=== Goal of the exercise ===
Copy each line that contains the string "const", taking them from the material.

=== Dataset extract ===
'''

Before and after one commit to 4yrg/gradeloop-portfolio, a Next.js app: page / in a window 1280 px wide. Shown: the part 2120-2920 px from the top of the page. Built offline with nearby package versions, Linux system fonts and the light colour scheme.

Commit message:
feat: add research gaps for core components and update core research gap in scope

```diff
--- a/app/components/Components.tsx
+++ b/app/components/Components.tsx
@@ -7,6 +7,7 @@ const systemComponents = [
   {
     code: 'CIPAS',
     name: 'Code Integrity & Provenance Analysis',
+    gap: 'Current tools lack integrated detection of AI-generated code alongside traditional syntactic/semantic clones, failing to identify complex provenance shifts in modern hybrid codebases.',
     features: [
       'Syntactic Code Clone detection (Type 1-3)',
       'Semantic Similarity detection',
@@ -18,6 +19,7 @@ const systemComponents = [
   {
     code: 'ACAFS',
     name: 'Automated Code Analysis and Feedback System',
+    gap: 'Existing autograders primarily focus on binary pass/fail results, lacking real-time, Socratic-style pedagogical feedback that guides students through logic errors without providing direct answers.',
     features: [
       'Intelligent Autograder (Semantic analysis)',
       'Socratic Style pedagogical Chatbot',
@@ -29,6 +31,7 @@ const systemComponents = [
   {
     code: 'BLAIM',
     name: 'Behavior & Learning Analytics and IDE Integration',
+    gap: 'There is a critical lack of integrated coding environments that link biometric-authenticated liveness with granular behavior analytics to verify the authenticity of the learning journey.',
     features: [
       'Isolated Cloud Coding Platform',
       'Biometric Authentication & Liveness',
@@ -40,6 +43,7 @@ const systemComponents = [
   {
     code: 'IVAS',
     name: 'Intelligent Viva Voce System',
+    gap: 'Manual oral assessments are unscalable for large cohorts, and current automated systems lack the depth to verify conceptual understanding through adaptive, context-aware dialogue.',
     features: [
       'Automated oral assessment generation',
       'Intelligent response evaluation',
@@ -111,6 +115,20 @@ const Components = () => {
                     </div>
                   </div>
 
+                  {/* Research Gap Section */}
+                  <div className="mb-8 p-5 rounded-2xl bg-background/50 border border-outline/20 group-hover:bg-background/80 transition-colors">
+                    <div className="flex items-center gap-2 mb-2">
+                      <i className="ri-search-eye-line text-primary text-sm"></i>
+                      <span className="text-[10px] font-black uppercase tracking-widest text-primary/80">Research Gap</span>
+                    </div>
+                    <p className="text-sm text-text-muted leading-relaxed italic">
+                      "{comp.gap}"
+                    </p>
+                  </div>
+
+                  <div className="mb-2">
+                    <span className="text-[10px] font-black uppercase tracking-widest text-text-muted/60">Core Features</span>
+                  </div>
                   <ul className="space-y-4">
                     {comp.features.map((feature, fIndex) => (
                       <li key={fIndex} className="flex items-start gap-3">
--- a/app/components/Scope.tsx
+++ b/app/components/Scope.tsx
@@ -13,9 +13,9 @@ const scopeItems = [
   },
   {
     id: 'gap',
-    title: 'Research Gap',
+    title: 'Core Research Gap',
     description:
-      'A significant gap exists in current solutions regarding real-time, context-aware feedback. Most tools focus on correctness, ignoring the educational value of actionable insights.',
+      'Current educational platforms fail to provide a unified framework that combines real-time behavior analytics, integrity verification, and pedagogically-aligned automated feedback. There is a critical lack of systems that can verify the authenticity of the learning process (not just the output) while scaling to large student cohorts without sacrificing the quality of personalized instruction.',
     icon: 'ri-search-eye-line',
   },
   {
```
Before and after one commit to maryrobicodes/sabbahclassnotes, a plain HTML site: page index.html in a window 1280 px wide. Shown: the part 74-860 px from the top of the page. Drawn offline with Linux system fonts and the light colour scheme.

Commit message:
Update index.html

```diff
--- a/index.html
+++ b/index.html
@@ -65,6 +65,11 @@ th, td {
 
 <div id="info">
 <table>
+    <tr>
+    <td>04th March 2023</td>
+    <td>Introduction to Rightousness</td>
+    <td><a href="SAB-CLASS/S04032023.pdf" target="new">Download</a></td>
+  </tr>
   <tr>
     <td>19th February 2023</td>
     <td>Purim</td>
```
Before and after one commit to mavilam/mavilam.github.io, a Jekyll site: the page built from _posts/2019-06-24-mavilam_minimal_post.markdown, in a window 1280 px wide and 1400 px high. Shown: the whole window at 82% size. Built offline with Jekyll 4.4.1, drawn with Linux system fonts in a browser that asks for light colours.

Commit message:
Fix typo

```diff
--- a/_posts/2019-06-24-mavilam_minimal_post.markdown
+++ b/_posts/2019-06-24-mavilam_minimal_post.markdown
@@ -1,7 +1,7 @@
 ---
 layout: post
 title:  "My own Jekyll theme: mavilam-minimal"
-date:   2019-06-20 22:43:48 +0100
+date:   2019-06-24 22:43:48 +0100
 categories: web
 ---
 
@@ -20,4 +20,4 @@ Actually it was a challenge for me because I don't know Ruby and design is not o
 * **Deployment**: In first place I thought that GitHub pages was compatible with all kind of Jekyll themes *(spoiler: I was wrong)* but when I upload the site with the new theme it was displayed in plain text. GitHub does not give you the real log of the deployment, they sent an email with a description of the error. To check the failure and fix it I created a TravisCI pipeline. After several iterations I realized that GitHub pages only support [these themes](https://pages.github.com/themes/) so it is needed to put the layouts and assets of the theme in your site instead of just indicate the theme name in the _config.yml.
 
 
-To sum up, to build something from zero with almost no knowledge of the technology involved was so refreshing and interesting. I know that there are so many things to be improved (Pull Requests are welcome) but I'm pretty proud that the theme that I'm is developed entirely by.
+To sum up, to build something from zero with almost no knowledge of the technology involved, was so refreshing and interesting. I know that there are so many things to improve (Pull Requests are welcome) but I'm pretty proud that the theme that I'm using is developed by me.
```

'''

=== Result ===
@@ -7,6 +7,7 @@ const systemComponents = [
@@ -18,6 +19,7 @@ const systemComponents = [
@@ -29,6 +31,7 @@ const systemComponents = [
@@ -40,6 +43,7 @@ const systemComponents = [
@@ -111,6 +115,20 @@ const Components = () => {
@@ -13,9 +13,9 @@ const scopeItems = [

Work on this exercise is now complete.